The state of New Jersey has developed an innovative program to help stem its projected nursing shortage: a $22 million scholarship fund known as the New Jersey Nursing Initiative.
The privately funded initiative provides tuition and living stipend to nurses going back to school for a MA or PhD in nursing. The catch is that recipients must commit to being nursing instructors at one of eight New Jersey schools for at least three years after they graduate.
According to a recent article in the Philadelphia Inquirer, the nursing shortage problem is not due to a lack of interested nursing students, but rather a lack of nursing faculty. The article quotes Linda Aiken, a researcher at the University of Pennsylvania who studies the nursing shortage, as saying that approximately 50,000 qualified applicants to nursing programs are turned down.
With a more robust faculty, more nurses could be trained every year.
The state of Pennsylvania responded to the nursing faculty crisis in 2004 with the Independence Blue Cross Nurse Scholars program, which provides grants to graduate students planning to become nursing educators. The program is set to continue through 2011.
So why do nurses need a push to enter academia? One reason is the nursing salary. According to the Inquirer article, nurses in clinical settings can earn $50,000 a year more than those in faculty positions.

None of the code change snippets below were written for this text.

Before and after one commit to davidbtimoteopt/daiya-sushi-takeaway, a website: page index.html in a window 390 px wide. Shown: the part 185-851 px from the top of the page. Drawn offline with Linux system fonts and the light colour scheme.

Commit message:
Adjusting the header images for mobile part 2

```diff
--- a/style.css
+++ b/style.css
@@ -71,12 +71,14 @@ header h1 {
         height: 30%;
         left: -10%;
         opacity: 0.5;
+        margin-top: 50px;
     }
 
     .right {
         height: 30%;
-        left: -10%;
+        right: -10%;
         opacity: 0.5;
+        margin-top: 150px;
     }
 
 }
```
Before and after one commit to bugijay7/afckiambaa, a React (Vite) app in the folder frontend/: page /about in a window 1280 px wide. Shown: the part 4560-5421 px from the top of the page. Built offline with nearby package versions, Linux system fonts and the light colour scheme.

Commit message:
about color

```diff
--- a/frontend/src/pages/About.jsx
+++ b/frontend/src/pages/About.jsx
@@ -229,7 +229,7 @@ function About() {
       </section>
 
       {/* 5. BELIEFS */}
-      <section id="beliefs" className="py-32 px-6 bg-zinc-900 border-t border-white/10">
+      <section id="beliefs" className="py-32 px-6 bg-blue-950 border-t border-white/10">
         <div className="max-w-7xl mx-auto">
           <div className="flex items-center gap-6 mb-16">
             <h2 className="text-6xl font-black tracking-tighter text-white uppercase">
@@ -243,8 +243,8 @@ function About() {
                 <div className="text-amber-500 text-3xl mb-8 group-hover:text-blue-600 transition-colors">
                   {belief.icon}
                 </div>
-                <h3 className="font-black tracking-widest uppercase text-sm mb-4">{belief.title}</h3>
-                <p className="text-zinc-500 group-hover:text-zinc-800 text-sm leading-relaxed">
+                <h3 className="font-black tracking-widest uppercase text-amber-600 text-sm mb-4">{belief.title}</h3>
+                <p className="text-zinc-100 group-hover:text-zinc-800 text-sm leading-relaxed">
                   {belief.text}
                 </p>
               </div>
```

If you are interested in going back to school to become a nurse (faculty or otherwise), I recently came across this list of nursing scholarships that you might want to check out.